Hunters killed a record 25 Yellowstone wolves last season, a figure that represents one-fifth of the park's wolf population and is more than double the previous high of a decade ago. As a deep dive at the Intercept explains, newly relaxed rules on hunters instituted by Montana Gov. Greg Gianforte is a big reason. But the investigation by Ryan Devereaux focuses on one particular aspect of the count—allegations that some Yellowstone rangers improperly hunted wolves themselves or fed inside information about the animals' whereabouts to hunters. Devereaux reveals that two separate investigations (by the National Park Service and state officials) are underway into the shooting of a collared wolf known as 1233 by Brian Helms, who was a ranger at the time but has since retired. Helms acknowledges killing the wolf, off duty, and insists he did not nothing illegal or unethical.

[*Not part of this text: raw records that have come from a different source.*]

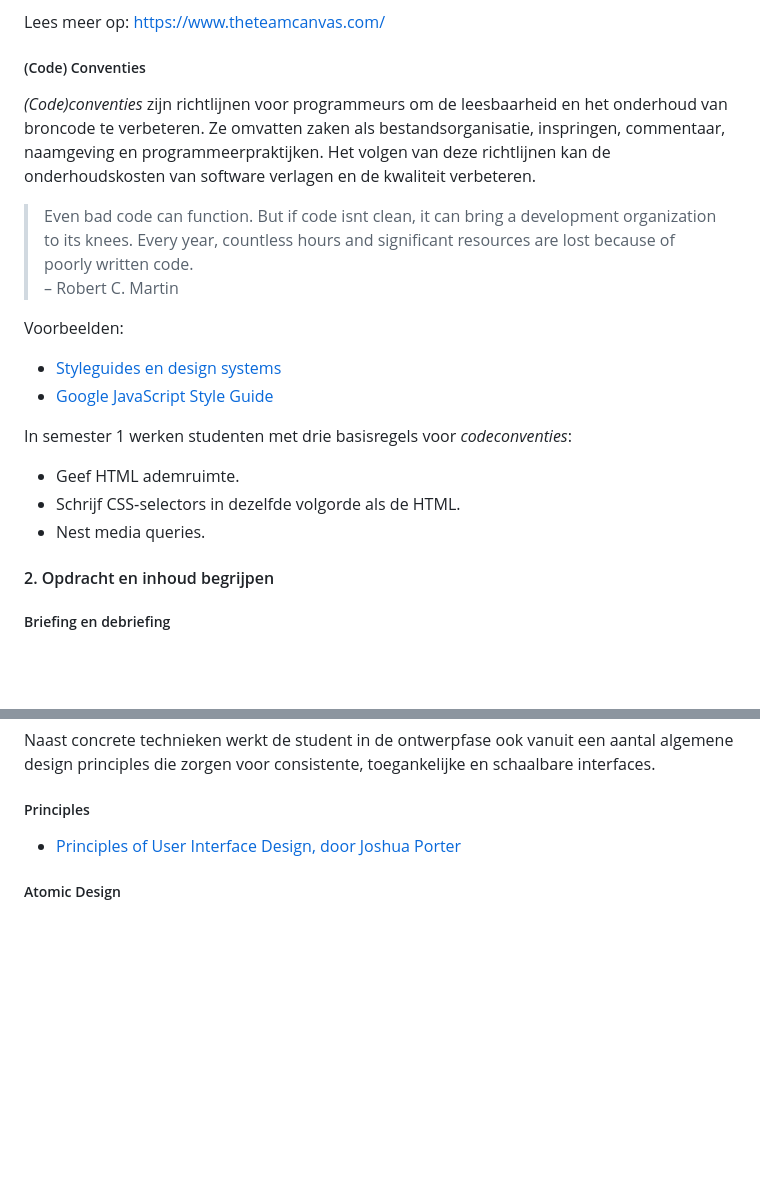
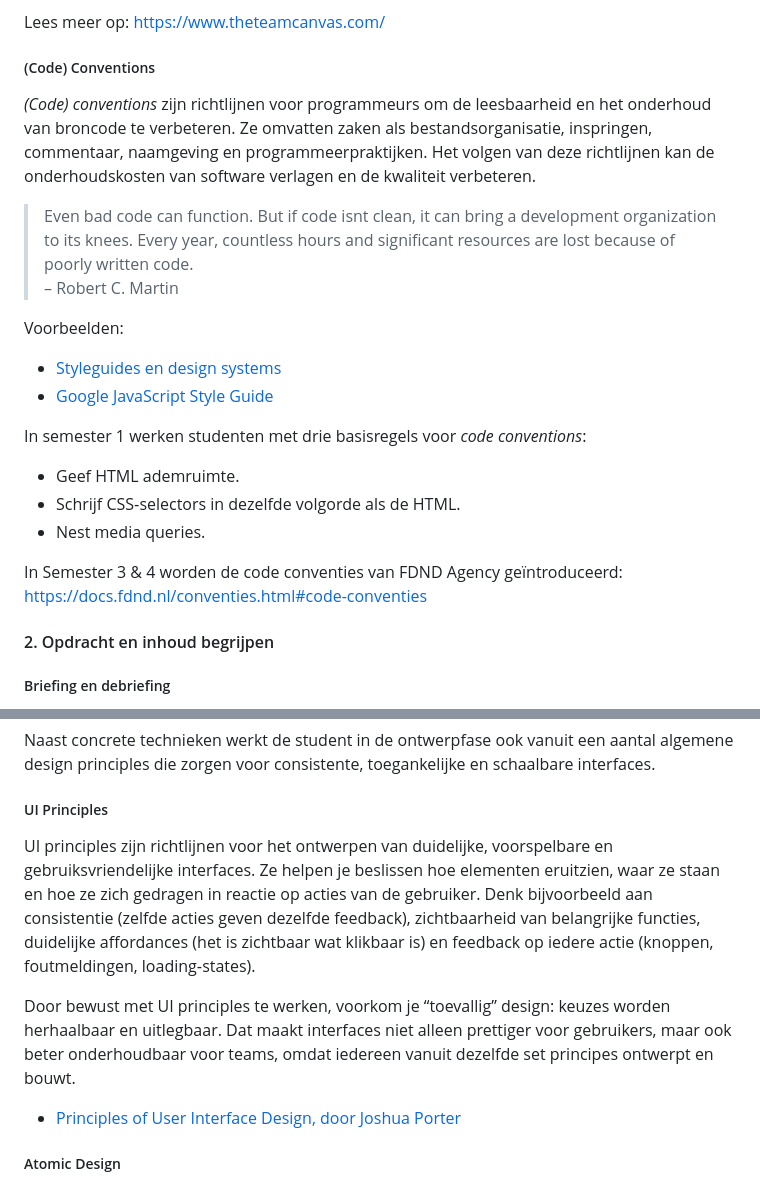
Before and after one commit to fdnd/docs.fdnd.nl, a Markdown page: docs/boksa.md, 2 parts joined by grey strips. Rendered like a GitHub page; blank space fills up the shorter version.

Commit message:
Aanpassingen BOKSA

```diff
--- a/docs/boksa.md
+++ b/docs/boksa.md
@@ -101,9 +101,9 @@ Een teamcanvas is een raamwerk dat helpt bij het ontwikkelen en uitlijnen van de
 
 Lees meer op: [https://www.theteamcanvas.com/](https://www.theteamcanvas.com/)
 
-##### (Code) Conventies
+##### (Code) Conventions
 
-*(Code)conventies* zijn richtlijnen voor programmeurs om de leesbaarheid en het onderhoud van broncode te verbeteren. Ze omvatten zaken als bestandsorganisatie, inspringen, commentaar, naamgeving en programmeerpraktijken. Het volgen van deze richtlijnen kan de onderhoudskosten van software verlagen en de kwaliteit verbeteren.
+*(Code) conventions* zijn richtlijnen voor programmeurs om de leesbaarheid en het onderhoud van broncode te verbeteren. Ze omvatten zaken als bestandsorganisatie, inspringen, commentaar, naamgeving en programmeerpraktijken. Het volgen van deze richtlijnen kan de onderhoudskosten van software verlagen en de kwaliteit verbeteren.
 
 > Even bad code can function. But if code isnt clean, it can bring a development organization to its knees. Every year, countless hours and significant resources are lost because of poorly written code.
 > – Robert C. Martin
@@ -112,10 +112,12 @@ Voorbeelden:
 - [Styleguides en design systems](https://www.linkedin.com/learning/ux-foundations-style-guides-and-design-systems/where-to-start?u=2132228)
 - [Google JavaScript Style Guide](https://google.github.io/styleguide/jsguide.html)
 
-In semester 1 werken studenten met drie basisregels voor *codeconventies*:
+In semester 1 werken studenten met drie basisregels voor *code conventions*:
 - Geef HTML ademruimte.
 - Schrijf CSS‑selectors in dezelfde volgorde als de HTML.
 - Nest media queries.
+
+In Semester 3 & 4 worden de code conventies van FDND Agency geïntroduceerd: https://docs.fdnd.nl/conventies.html#code-conventies
 
 #### 2. Opdracht en inhoud begrijpen
 
@@ -481,7 +483,11 @@ In een activity diagram ontwerpt de student de logica en structuur van de code d
 
 Naast concrete technieken werkt de student in de ontwerpfase ook vanuit een aantal algemene design principles die zorgen voor consistente, toegankelijke en schaalbare interfaces.
 
-##### Principles
+##### UI Principles
+
+UI principles zijn richtlijnen voor het ontwerpen van duidelijke, voorspelbare en gebruiksvriendelijke interfaces. Ze helpen je beslissen hoe elementen eruitzien, waar ze staan en hoe ze zich gedragen in reactie op acties van de gebruiker. Denk bijvoorbeeld aan consistentie (zelfde acties geven dezelfde feedback), zichtbaarheid van belangrijke functies, duidelijke affordances (het is zichtbaar wat klikbaar is) en feedback op iedere actie (knoppen, foutmeldingen, loading‑states).
+
+Door bewust met UI principles te werken, voorkom je “toevallig” design: keuzes worden herhaalbaar en uitlegbaar. Dat maakt interfaces niet alleen prettiger voor gebruikers, maar ook beter onderhoudbaar voor teams, omdat iedereen vanuit dezelfde set principes ontwerpt en bouwt.
 
 - [Principles of User Interface Design, door Joshua Porter](http://bokardo.com/principles-of-user-interface-design/)
 
```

Using documents obtained through Freedom of Information Act requests, Devereaux reports that investigators are trying to determine whether Helms shot the wolf after the legal cutoff for such hunting at 5:59pm and whether the wolf might actually have still been inside the park's border at the time and thus off limits. But while the story digs into the details of wolf 1233's death, it also takes a much broader look at the longstanding divide between hunters who advocate the killing of as many wolves as possible (often using hunt photos to taunt those who disagree) and researchers who say the wolves must be better protected to keep Yellowstone's ecosystem operating as it should. The issue has become political as well; former President Trump is a strong advocate of the Montana governor's aggressive pro-hunter push. (Read the full story.)